Your answer must be the records below, given again exactly, with no pictures in it.

Data items
════════════════

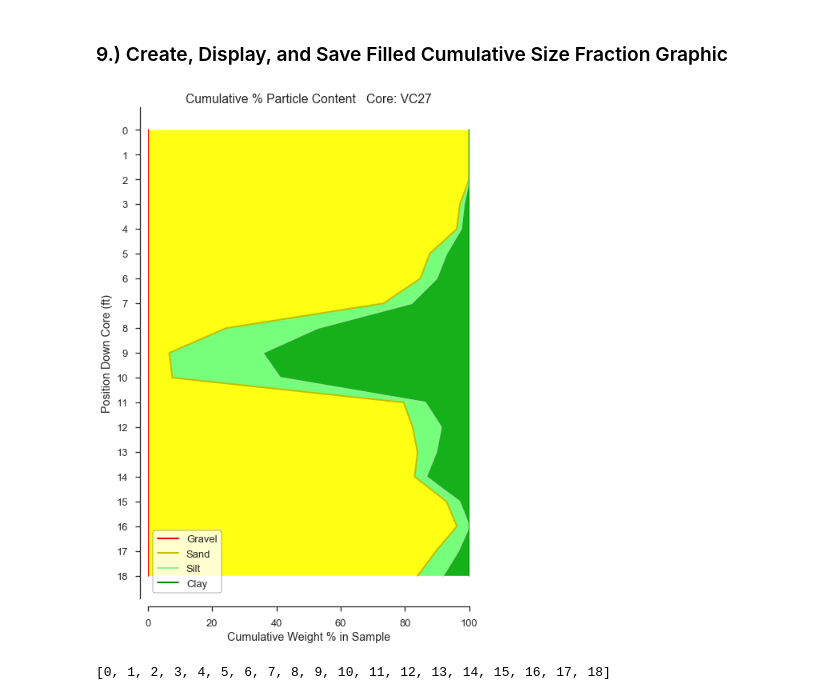
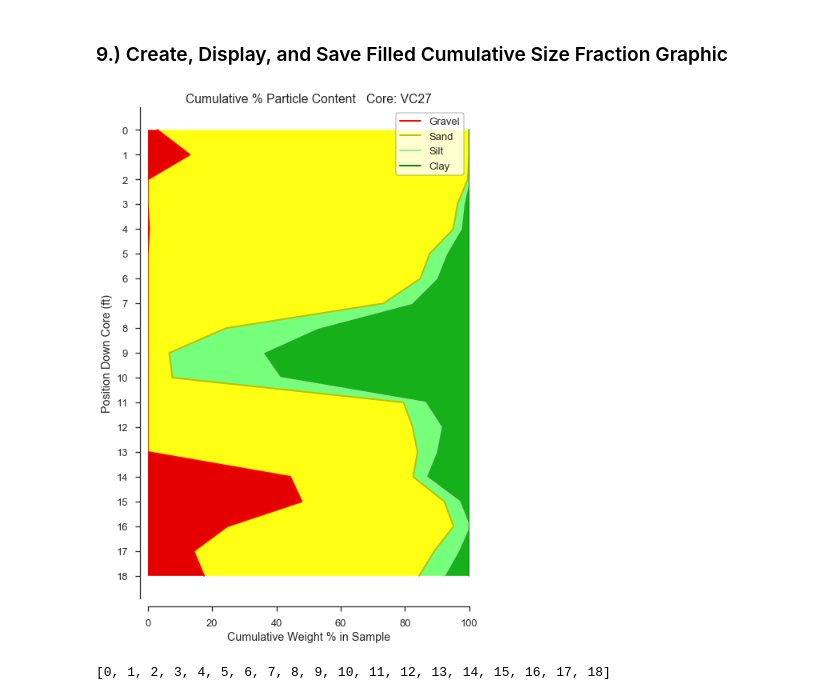
Before and after one commit to pjparis/BOEM_NC_Shelf_Survey, a Jupyter notebook: ipynb/BOEM - Differentiated (Not Sieved) Sand Silt Clay Fraction Analysis.ipynb, the cells around one changed output. Drawn from its saved outputs; the diff is of its cells as text; code cells hidden in the pictures.

Commit message:
Updated Progress Report, Notebooks, and VC27 Cumulative Graphic

```diff
--- a/ipynb/BOEM - Differentiated (Not Sieved) Sand Silt Clay Fraction Analysis.ipynb
+++ b/ipynb/BOEM - Differentiated (Not Sieved) Sand Silt Clay Fraction Analysis.ipynb
@@ -57,8 +56,8 @@ The dryfines are the sediment in a sample that falls through all to the pan posi
 
 The remainder of the sieve weight classes (phi size columns) are ignored in this notebook.
 # %%
-df['dryfines']=0.0
-df['dryfines'] = df['dryfines'].apply(pd.to_numeric)
+#df['dryfines']=0.0
+#df['dryfines'] = df['dryfines'].apply(pd.to_numeric)
 # %% [markdown]
 ### 4.) Subtract the Weight of the Weighing Pans from the Dried Sampling Weights:
 
@@ -123,11 +122,27 @@ From the raw weights provided in the pipette results compute the raw bulk weight
 
 
 Note that we are combining the fines collected during the dry sieving process with those sampled from the pipette/settling procedure to compute the total fines for the sample. If the sand fraction was not dry sieved then the fine component contributed by the sand (dryfines) is set equal to 0
-# %%
-df['GravelWt']=0.0   #df['phi_n225']  # change to read coarsest sieve capture (weight) if you ever sieve these samples
-df['SandWt']=df['Dry_wt']-df['Pan_wt']
-df['TotalFinesWt']=df['SampleWt_1stDraw']+df['dryfines'].astype(float)
-df['ClayWt']=df['SampleWt_2ndDraw']
-df['SiltWt']=df['TotalFinesWt']-df['ClayWt']
-
-df['TotalWt']=df['TotalFinesWt']+df['SandWt']
+# %%
+### the gravel fraction:
+df['GravelWt']=df['phi_n225']+df['phi_n1']
+
+### sand weight is based on either: 1.) the total weight of material captured in the sieves smaller (aperture)
+### than -1 phi if the sample was dry sieved, or, 2.) if not dry sieved the resultant of the dry sand wt captured
+### in the 63 um sieve during the wet sieve process less the weight of the containing dish, and any weight contained
+### in the gravel and pan fines fractions The latter is unlikely, but just in case...
+drySieved_wt=df.iloc[:,5:15].sum(axis=1)   # weight of sieved sand fraction (-0.5 phi to 4 phi, inclusive)
+wetSieved_wt=df['Dry_wt']-df['Pan_wt']-df['GravelWt'] - df['dryfines']
+df['SandWt'] = np.where( drySieved_wt != 0, drySieved_wt, wetSieved_wt)
+
+### the fine fraction (silt and clay):
+df['TotalFinesWt']=df['SampleWt_1stDraw']+df['dryfines'].astype(float)
+df['ClayWt']=df['SampleWt_2ndDraw']
+df['SiltWt']=df['TotalFinesWt']-df['ClayWt']
+
+### the total weight of the sample being analyzed:
+df['TotalWt']=df['TotalFinesWt']+df['SandWt']+df['GravelWt']
+# %%
+drySieved_wt=df.iloc[:,5:15].sum(axis=1)   # weight of sieved sand fraction (-0.5 phi to 4 phi, inclusive)
+wetSieved_wt=df['Dry_wt']-df['Pan_wt']-df['GravelWt'] - df['dryfines']
+df['SandWt'] = np.where( drySieved_wt != 0, drySieved_wt, wetSieved_wt)
+print( drySieved_wt, wetSieved_wt, df['SandWt'] )
@@ -175,35 +208,35 @@ axh.plot(df['GSiCumWtPct'], df['Position'], '-', label='Silt', color='lightgreen
 axh.plot(df['SSCCumWtPct'], df['Position'], 'g-', label='Clay', linewidth=2 )
 
 axh.fill_betweenx( df['Position'],df['BaselineWtPct'], df['GravelWtPct'],  facecolor='xkcd:red')
 axh.fill_betweenx( df['Position'],df['GravelWtPct'], df['GSCumWtPct'],  facecolor='xkcd:yellow')
 axh.fill_betweenx( df['Position'],df['GSCumWtPct'], df['GSiCumWtPct'],  facecolor='xkcd:lightgreen')
 axh.fill_betweenx( df['Position'],df['GSiCumWtPct'], df['SSCCumWtPct'],  facecolor='xkcd:green')
 labels=['Gravel','Sand','Silt','Clay']
 colors=['Red','Yellow','lightgreen','Blue']
 
 sns.despine(offset=10, top=True, right=True, ax=axh)
 axh.invert_yaxis()
 axh.set_xlim(0,100)
 #axh3.set_xticks([0,25,50,75,100])
 #axh.set_yticks( [x for x in range(len(df) ) ] )
 axh.set_yticks(df['Position'].tolist())
 axh.set_xlabel('Cumulative Weight % in Sample')
 axh.set_ylabel('Position Down Core (ft)')
 
-leg=axh.legend(loc='lower left', frameon=True )     ### for VC01:(0.4,0.3) ; for VC27:  ; VC10 and VC37: (0.3,0.37)
+leg=axh.legend(loc='best', frameon=True )     ### for VC01:(0.4,0.3) ; for VC27:  ; VC10 and VC37: (0.3,0.37)
 frm=leg.get_frame()
 frm.set_facecolor('white')
 frm.set_edgecolor('black')
 
 axh.set_title('Cumulative % Particle Content'+'   Core: '+id )
 
 
 plt.tight_layout()
 #figh.suptitle('Vibracore 06', fontsize=20)
 
 plt.savefig('/Users/paulp/GoogleDrive/projects/BOEM/graphics/wetSievedOnlyCores/sed_log_'+id+'_fillSSC.pdf')
 # %% [output]
-[figure, old version]
+[figure, new version]
 # %%
 df.Position.tolist()
 # %% [output]
```
Also changed, not shown: parts of 2 cells of this notebook, 2 other files.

════════════════

→ Result for this exercise
Before and after one commit to pjparis/BOEM_NC_Shelf_Survey, a Jupyter notebook: ipynb/BOEM - Differentiated (Not Sieved) Sand Silt Clay Fraction Analysis.ipynb, the cells around one changed output. Drawn from its saved outputs; the diff is of its cells as text; code cells hidden in the pictures.

Commit message:
Updated Progress Report, Notebooks, and VC27 Cumulative Graphic

```diff
--- a/ipynb/BOEM - Differentiated (Not Sieved) Sand Silt Clay Fraction Analysis.ipynb
+++ b/ipynb/BOEM - Differentiated (Not Sieved) Sand Silt Clay Fraction Analysis.ipynb
@@ -57,8 +56,8 @@ The dryfines are the sediment in a sample that falls through all to the pan posi
 
 The remainder of the sieve weight classes (phi size columns) are ignored in this notebook.
 # %%
-df['dryfines']=0.0
-df['dryfines'] = df['dryfines'].apply(pd.to_numeric)
+#df['dryfines']=0.0
+#df['dryfines'] = df['dryfines'].apply(pd.to_numeric)
 # %% [markdown]
 ### 4.) Subtract the Weight of the Weighing Pans from the Dried Sampling Weights:
 
@@ -123,11 +122,27 @@ From the raw weights provided in the pipette results compute the raw bulk weight
 
 
 Note that we are combining the fines collected during the dry sieving process with those sampled from the pipette/settling procedure to compute the total fines for the sample. If the sand fraction was not dry sieved then the fine component contributed by the sand (dryfines) is set equal to 0
-# %%
-df['GravelWt']=0.0   #df['phi_n225']  # change to read coarsest sieve capture (weight) if you ever sieve these samples
-df['SandWt']=df['Dry_wt']-df['Pan_wt']
-df['TotalFinesWt']=df['SampleWt_1stDraw']+df['dryfines'].astype(float)
-df['ClayWt']=df['SampleWt_2ndDraw']
-df['SiltWt']=df['TotalFinesWt']-df['ClayWt']
-
-df['TotalWt']=df['TotalFinesWt']+df['SandWt']
+# %%
+### the gravel fraction:
+df['GravelWt']=df['phi_n225']+df['phi_n1']
+
+### sand weight is based on either: 1.) the total weight of material captured in the sieves smaller (aperture)
+### than -1 phi if the sample was dry sieved, or, 2.) if not dry sieved the resultant of the dry sand wt captured
+### in the 63 um sieve during the wet sieve process less the weight of the containing dish, and any weight contained
+### in the gravel and pan fines fractions The latter is unlikely, but just in case...
+drySieved_wt=df.iloc[:,5:15].sum(axis=1)   # weight of sieved sand fraction (-0.5 phi to 4 phi, inclusive)
+wetSieved_wt=df['Dry_wt']-df['Pan_wt']-df['GravelWt'] - df['dryfines']
+df['SandWt'] = np.where( drySieved_wt != 0, drySieved_wt, wetSieved_wt)
+
+### the fine fraction (silt and clay):
+df['TotalFinesWt']=df['SampleWt_1stDraw']+df['dryfines'].astype(float)
+df['ClayWt']=df['SampleWt_2ndDraw']
+df['SiltWt']=df['TotalFinesWt']-df['ClayWt']
+
+### the total weight of the sample being analyzed:
+df['TotalWt']=df['TotalFinesWt']+df['SandWt']+df['GravelWt']
+# %%
+drySieved_wt=df.iloc[:,5:15].sum(axis=1)   # weight of sieved sand fraction (-0.5 phi to 4 phi, inclusive)
+wetSieved_wt=df['Dry_wt']-df['Pan_wt']-df['GravelWt'] - df['dryfines']
+df['SandWt'] = np.where( drySieved_wt != 0, drySieved_wt, wetSieved_wt)
+print( drySieved_wt, wetSieved_wt, df['SandWt'] )
@@ -175,35 +208,35 @@ axh.plot(df['GSiCumWtPct'], df['Position'], '-', label='Silt', color='lightgreen
 axh.plot(df['SSCCumWtPct'], df['Position'], 'g-', label='Clay', linewidth=2 )
 
 axh.fill_betweenx( df['Position'],df['BaselineWtPct'], df['GravelWtPct'],  facecolor='xkcd:red')
 axh.fill_betweenx( df['Position'],df['GravelWtPct'], df['GSCumWtPct'],  facecolor='xkcd:yellow')
 axh.fill_betweenx( df['Position'],df['GSCumWtPct'], df['GSiCumWtPct'],  facecolor='xkcd:lightgreen')
 axh.fill_betweenx( df['Position'],df['GSiCumWtPct'], df['SSCCumWtPct'],  facecolor='xkcd:green')
 labels=['Gravel','Sand','Silt','Clay']
 colors=['Red','Yellow','lightgreen','Blue']
 
 sns.despine(offset=10, top=True, right=True, ax=axh)
 axh.invert_yaxis()
 axh.set_xlim(0,100)
 #axh3.set_xticks([0,25,50,75,100])
 #axh.set_yticks( [x for x in range(len(df) ) ] )
 axh.set_yticks(df['Position'].tolist())
 axh.set_xlabel('Cumulative Weight % in Sample')
 axh.set_ylabel('Position Down Core (ft)')
 
-leg=axh.legend(loc='lower left', frameon=True )     ### for VC01:(0.4,0.3) ; for VC27:  ; VC10 and VC37: (0.3,0.37)
+leg=axh.legend(loc='best', frameon=True )     ### for VC01:(0.4,0.3) ; for VC27:  ; VC10 and VC37: (0.3,0.37)
 frm=leg.get_frame()
 frm.set_facecolor('white')
 frm.set_edgecolor('black')
 
 axh.set_title('Cumulative % Particle Content'+'   Core: '+id )
 
 
 plt.tight_layout()
 #figh.suptitle('Vibracore 06', fontsize=20)
 
 plt.savefig('/Users/paulp/GoogleDrive/projects/BOEM/graphics/wetSievedOnlyCores/sed_log_'+id+'_fillSSC.pdf')
 # %% [output]
-[figure, old version]
+[figure, new version]
 # %%
 df.Position.tolist()
 # %% [output]
```
Also changed, not shown: parts of 2 cells of this notebook, 2 other files.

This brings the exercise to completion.